* [Problem]: In full and without alteration, print the records below, minus any images.

* [Dataset content]:
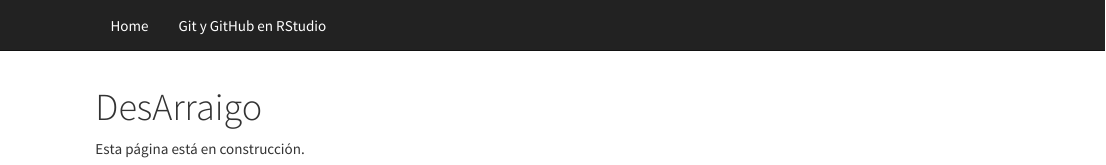
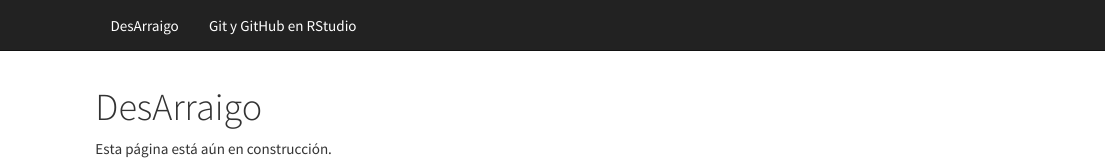
Before and after one commit to LuisEMendoza/RMarkdown-test, an R Markdown document (index.Rmd): the page in a window 1100 px wide, from its top. Rendered offline with R 4.5, knitr and Pandoc, with nearby package versions.

Commit message:
mejorando la estetica de la web

```diff
--- a/_site.yml
+++ b/_site.yml
@@ -2,7 +2,7 @@
   output_dir: "docs"
   navbar:
     left:
-    - text: "Home"
+    - text: "DesArraigo"
       href: index.html
     - text: "Git y GitHub en RStudio"
       href: GitHub-en-RStudio.html
--- a/index.Rmd
+++ b/index.Rmd
@@ -3,4 +3,4 @@ title: "DesArraigo"
 output: html_document
 ---
 
-Esta página está en construcción.
+Esta página está aún en construcción.
```
Also changed, not shown: 3 other files.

* [Task solution]:
Before and after one commit to LuisEMendoza/RMarkdown-test, an R Markdown document (index.Rmd): the page in a window 1100 px wide, from its top. Rendered offline with R 4.5, knitr and Pandoc, with nearby package versions.

Commit message:
mejorando la estetica de la web

```diff
--- a/_site.yml
+++ b/_site.yml
@@ -2,7 +2,7 @@
   output_dir: "docs"
   navbar:
     left:
-    - text: "Home"
+    - text: "DesArraigo"
       href: index.html
     - text: "Git y GitHub en RStudio"
       href: GitHub-en-RStudio.html
--- a/index.Rmd
+++ b/index.Rmd
@@ -3,4 +3,4 @@ title: "DesArraigo"
 output: html_document
 ---
 
-Esta página está en construcción.
+Esta página está aún en construcción.
```
Also changed, not shown: 3 other files.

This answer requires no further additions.